The founder of a powerboat racing business is looking to use the cloud to track the company boat's performance during offshore races and keep fans and racing officials updated with animated race visualizations.
"It really pushes the envelope..., being able to develop [a cloud technology] quickly and having a robustness of coverage during an event," said Nigel Hook, co-founder and president of San Diego-based SilverHook Powerboats. "We want to do things that would not be possible without the cloud."
SilverHook Powerboats sells and races high-performance boats. Starting Nov. 5, it will run its first test of its new cloud system during the 34th Annual Key West World Championships. A prototype will run live during the races scheduled for Nov. 5, 7 and 9.
The system, which will only be working for the one SilverHook boat, is set up to transmit real-time information, ranging from GPS positioning to engine performance data, oil pressure, fuel pressure, horsepower and acceleration metrics. That data will be collected and analyzed in a private cloud that IBM helped SilverHook set up so the team's crew chief can access the information during the race and give the crew better instructions.
If all goes as planned, many, if not all, the boats in a race will at some point transmit data to the cloud -- and all of the racing teams, race officials and fans will have access to information about boat performance, speeds and even ocean conditions.
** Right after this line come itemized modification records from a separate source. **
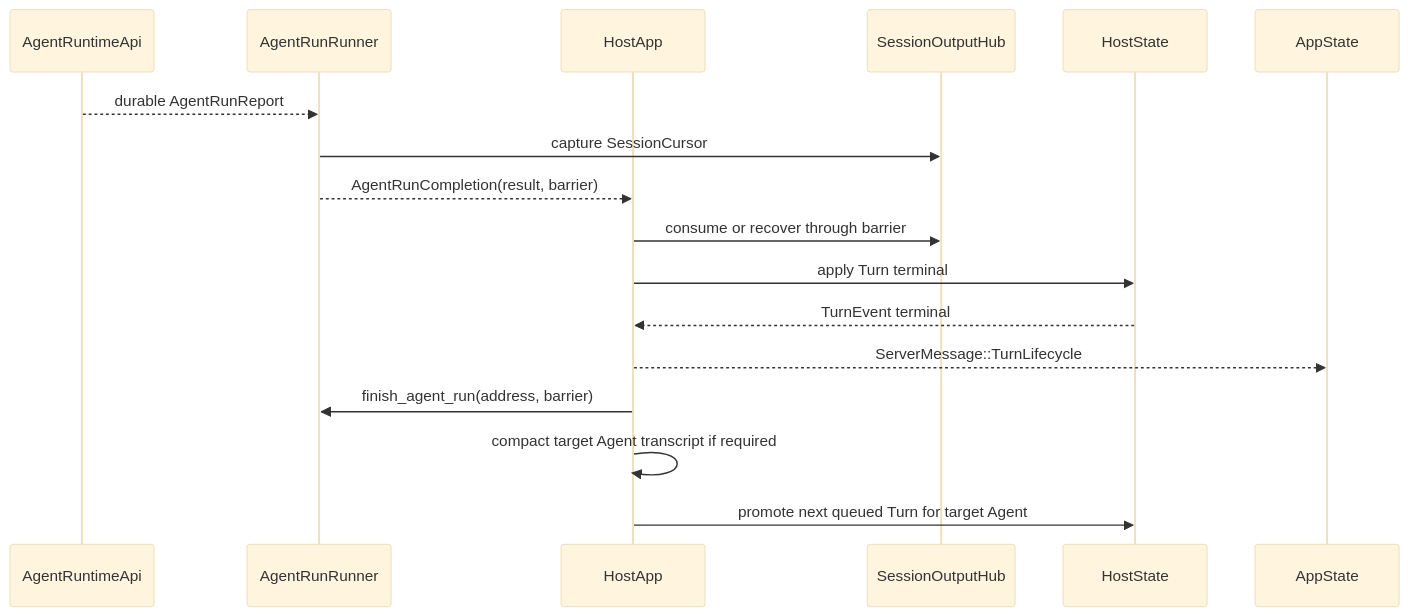
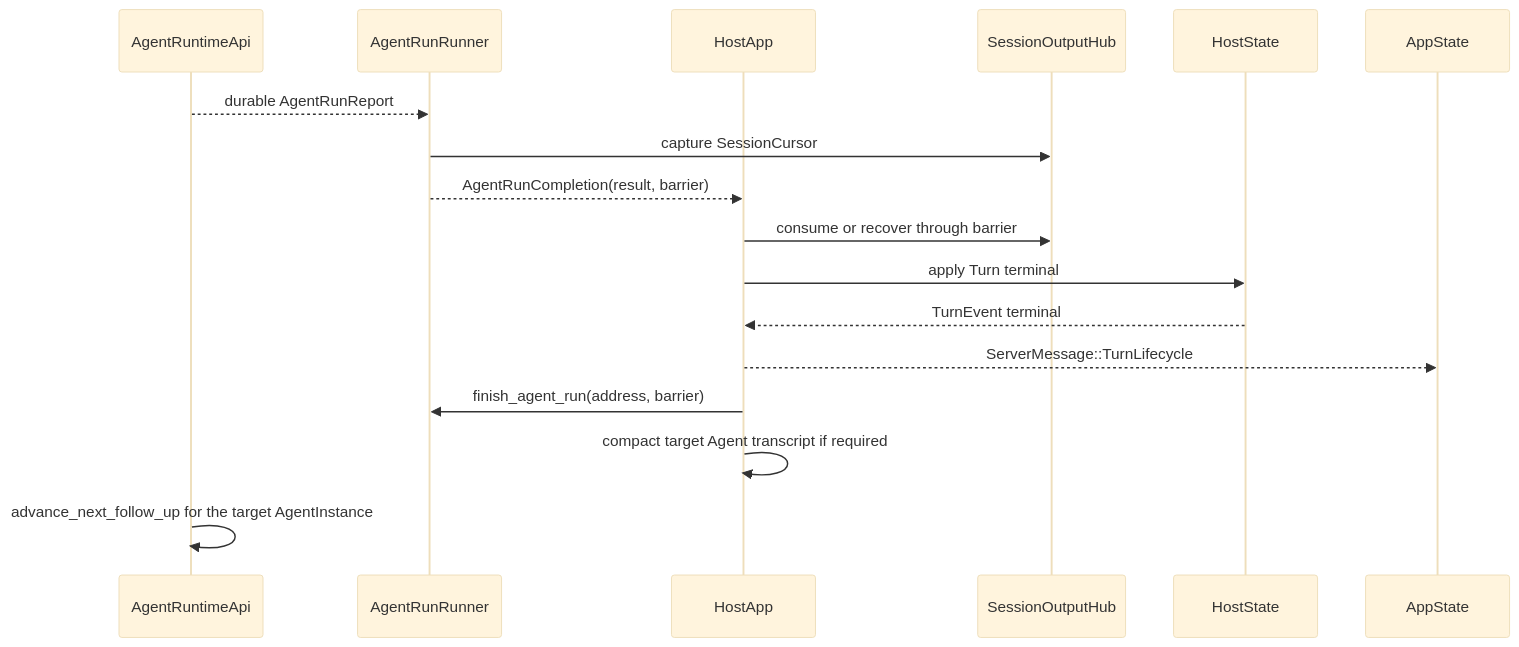
One commit to biuld/piko changed the third of 3 diagrams in docs/hostd-turn-model.md. Above: the diagram before and after it, drawn with Mermaid (base theme). The commit also changed other lines of this file and 38 other files, not shown here.

First line of the commit message:
feat(hostd/orchd): implement durable agent follow-up queues and refine turn observation

````diff
--- a/docs/hostd-turn-model.md
+++ b/docs/hostd-turn-model.md
@@ -662,20 +688,20 @@
 ```mermaid
 sequenceDiagram
     participant A as AgentRuntimeApi
     participant R as AgentRunRunner
     participant H as HostApp
     participant O as SessionOutputHub
     participant S as HostState
     participant T as AppState
 
     A-->>R: durable AgentRunReport
     R->>O: capture SessionCursor
     R-->>H: AgentRunCompletion(result, barrier)
     H->>O: consume or recover through barrier
     H->>S: apply Turn terminal
     S-->>H: TurnEvent terminal
     H-->>T: ServerMessage::TurnLifecycle
     H->>R: finish_agent_run(address, barrier)
     H->>H: compact target Agent transcript if required
-    H->>S: promote next queued Turn for target Agent
+    A->>A: advance_next_follow_up for the target AgentInstance
 ```
````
"We're out in the ocean in this brutal environment," Hook said in an interview. " "We're up to 6.9 Gs in a race. There's the salt water. The wind. You're flying in six-foot seas. What makes it tough for the people in the boat is when you're taking that kind of impact, it's very tough to read the gauges in front of you. That's where it's very important for us to have all the data transmitted up into the cloud so the crew chief can see if there's a problem, like with an engine, that we can respond to."
And in a sport that takes place sometimes miles offshore, real-time animations of the race would let fans feel closer to what's happening and follow their favorite boat or driver.
"If the other boats in the race were doing the same, then all of their data and our data is in the cloud and then you have a rich set of data to share with the fans," explained Hook. "That brings them much closer into what is going on. Even if a camera is not on you, a fan could visualize the data coming out based on speed and GPS position and G forces. Those are just numbers, but if we could take that information and show an animated picture on the computer, a fan could see what's happening without just seeing a scroll of numbers."
Sign up for CIO Asia eNewsletters.